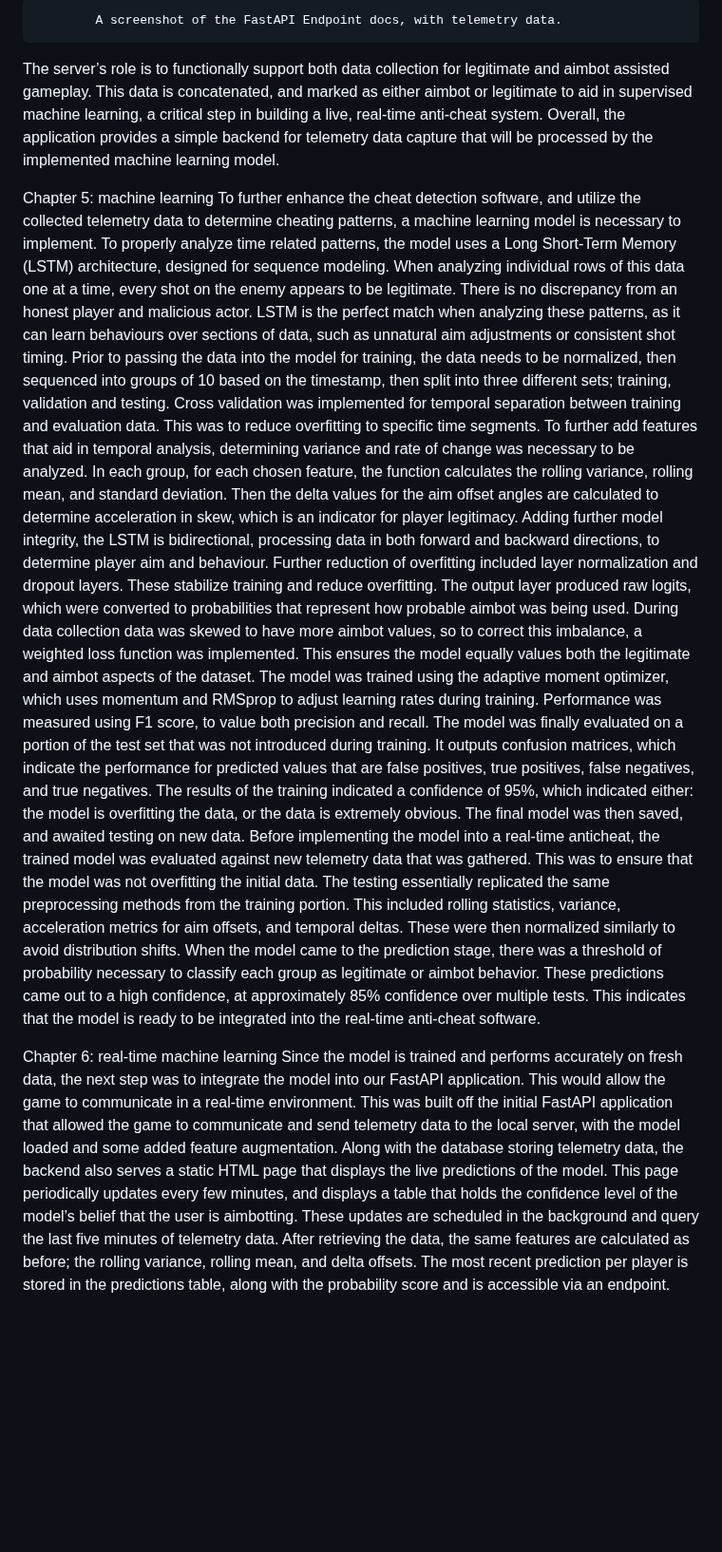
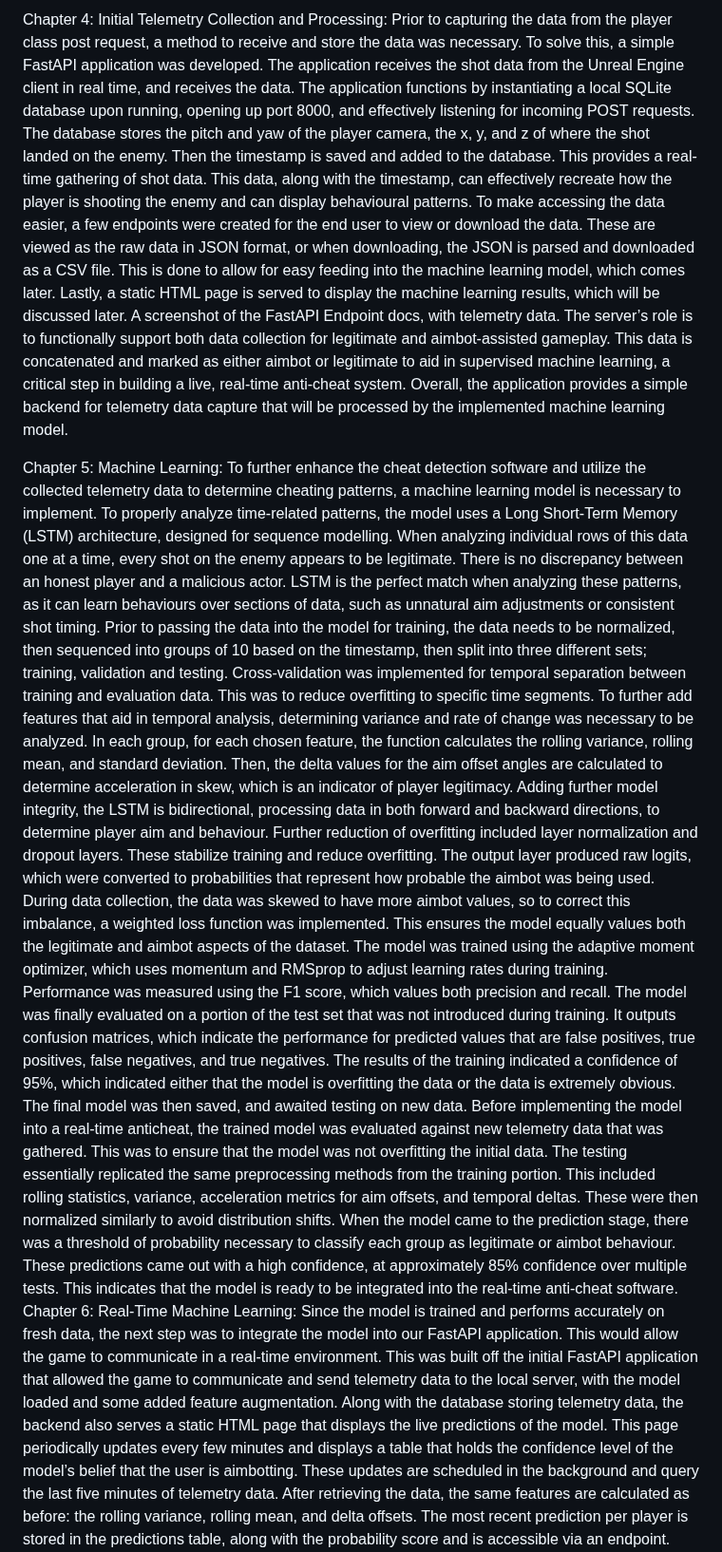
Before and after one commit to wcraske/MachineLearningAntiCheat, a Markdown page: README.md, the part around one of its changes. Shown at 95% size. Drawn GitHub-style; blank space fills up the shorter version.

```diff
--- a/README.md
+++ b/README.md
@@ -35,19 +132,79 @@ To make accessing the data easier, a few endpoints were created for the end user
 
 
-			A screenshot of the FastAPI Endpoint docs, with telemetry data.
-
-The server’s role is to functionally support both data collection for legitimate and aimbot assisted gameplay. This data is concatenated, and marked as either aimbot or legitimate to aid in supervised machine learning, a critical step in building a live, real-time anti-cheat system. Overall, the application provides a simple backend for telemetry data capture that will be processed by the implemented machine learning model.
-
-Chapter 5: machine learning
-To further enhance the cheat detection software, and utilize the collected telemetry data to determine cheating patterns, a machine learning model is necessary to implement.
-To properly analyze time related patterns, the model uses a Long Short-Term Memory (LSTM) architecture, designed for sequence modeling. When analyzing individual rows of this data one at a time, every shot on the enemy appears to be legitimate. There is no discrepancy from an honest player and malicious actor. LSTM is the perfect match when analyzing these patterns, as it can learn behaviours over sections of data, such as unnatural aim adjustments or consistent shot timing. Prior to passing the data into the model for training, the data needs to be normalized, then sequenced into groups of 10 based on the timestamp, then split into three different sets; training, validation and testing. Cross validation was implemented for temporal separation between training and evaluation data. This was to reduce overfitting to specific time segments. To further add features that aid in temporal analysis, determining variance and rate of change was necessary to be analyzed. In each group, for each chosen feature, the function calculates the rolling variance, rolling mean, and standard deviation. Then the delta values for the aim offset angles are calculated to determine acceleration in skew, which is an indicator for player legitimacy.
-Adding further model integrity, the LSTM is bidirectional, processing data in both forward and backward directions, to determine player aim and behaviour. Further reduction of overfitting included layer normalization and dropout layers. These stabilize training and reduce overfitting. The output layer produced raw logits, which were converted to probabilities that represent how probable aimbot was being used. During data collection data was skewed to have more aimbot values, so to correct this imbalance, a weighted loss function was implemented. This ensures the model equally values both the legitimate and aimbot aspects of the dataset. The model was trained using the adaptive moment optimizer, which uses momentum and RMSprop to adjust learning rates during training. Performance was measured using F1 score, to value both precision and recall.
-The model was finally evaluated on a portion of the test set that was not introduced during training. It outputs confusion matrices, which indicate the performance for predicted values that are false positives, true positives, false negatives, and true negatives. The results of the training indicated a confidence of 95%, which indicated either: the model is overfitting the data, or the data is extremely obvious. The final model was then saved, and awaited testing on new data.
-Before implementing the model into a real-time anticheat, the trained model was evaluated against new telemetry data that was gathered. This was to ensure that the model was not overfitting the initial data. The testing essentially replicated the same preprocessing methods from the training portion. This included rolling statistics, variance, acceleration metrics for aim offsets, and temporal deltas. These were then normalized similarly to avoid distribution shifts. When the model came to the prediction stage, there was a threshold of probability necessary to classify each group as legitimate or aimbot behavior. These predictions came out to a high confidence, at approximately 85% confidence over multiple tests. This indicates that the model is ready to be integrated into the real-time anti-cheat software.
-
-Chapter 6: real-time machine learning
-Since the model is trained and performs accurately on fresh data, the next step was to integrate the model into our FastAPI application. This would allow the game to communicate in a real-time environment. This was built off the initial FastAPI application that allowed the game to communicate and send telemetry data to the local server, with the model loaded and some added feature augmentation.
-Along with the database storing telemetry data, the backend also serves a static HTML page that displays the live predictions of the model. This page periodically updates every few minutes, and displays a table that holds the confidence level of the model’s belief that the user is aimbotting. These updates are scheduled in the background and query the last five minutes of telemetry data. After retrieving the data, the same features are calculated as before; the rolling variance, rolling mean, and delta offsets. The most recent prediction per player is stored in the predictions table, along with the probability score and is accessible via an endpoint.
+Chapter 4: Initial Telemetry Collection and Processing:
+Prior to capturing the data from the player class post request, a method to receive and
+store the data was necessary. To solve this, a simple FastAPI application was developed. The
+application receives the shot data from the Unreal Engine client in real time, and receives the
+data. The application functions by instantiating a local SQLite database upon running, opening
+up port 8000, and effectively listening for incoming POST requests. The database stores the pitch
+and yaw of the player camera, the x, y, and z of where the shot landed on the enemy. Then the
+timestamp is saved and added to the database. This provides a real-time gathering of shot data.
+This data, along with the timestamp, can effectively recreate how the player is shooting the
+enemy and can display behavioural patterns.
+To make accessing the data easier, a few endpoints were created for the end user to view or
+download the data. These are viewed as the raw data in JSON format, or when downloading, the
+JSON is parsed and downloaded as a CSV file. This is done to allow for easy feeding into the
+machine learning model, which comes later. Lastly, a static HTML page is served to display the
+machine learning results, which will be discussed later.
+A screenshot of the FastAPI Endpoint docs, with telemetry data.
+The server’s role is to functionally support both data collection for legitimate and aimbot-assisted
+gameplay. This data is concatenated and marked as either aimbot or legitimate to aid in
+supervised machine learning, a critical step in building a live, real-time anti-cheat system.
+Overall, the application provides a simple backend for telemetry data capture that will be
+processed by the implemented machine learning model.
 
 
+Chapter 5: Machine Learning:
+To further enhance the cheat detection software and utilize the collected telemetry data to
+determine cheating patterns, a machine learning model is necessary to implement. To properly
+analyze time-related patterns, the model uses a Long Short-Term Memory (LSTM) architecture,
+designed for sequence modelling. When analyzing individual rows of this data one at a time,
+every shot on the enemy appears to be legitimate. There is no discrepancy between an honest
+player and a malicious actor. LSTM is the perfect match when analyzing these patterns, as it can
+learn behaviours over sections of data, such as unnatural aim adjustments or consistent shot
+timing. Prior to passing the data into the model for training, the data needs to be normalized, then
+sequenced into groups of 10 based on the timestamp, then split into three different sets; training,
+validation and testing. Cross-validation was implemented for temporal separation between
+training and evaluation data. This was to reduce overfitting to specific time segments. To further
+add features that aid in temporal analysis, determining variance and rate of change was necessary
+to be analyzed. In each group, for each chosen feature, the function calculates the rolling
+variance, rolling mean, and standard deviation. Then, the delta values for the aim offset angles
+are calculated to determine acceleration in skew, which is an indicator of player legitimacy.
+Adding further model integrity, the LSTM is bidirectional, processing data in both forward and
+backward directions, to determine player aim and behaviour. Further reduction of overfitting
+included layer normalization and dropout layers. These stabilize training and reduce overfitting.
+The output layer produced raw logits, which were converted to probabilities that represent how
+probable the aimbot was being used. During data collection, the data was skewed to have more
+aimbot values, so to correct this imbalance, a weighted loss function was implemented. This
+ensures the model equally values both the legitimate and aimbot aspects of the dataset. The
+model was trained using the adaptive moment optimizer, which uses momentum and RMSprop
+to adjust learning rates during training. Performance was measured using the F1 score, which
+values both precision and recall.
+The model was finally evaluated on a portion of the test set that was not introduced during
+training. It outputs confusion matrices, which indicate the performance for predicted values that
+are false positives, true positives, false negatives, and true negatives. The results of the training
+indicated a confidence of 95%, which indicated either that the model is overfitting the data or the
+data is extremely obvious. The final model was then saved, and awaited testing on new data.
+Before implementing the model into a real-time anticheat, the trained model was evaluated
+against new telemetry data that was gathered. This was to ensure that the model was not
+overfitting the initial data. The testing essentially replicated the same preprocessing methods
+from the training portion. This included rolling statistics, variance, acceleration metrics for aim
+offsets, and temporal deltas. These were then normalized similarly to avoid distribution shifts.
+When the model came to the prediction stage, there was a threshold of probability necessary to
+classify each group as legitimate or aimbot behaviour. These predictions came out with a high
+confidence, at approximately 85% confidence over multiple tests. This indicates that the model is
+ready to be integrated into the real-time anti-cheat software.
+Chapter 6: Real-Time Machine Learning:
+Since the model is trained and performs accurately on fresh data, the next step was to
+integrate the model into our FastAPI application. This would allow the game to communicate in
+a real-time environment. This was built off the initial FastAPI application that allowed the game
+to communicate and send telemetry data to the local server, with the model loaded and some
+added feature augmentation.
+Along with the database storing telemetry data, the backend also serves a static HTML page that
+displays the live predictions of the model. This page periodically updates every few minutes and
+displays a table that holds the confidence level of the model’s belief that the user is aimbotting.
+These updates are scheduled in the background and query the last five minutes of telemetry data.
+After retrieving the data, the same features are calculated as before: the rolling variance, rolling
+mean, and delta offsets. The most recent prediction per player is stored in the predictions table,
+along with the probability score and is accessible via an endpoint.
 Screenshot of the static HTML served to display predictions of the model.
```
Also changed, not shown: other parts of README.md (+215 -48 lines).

Work to complete: Please return a copy of each line in the entries that has the string "endpoints".

The completed task:
@@ -35,19 +132,79 @@ To make accessing the data easier, a few endpoints were created for the end user
+To make accessing the data easier, a few endpoints were created for the end user to view or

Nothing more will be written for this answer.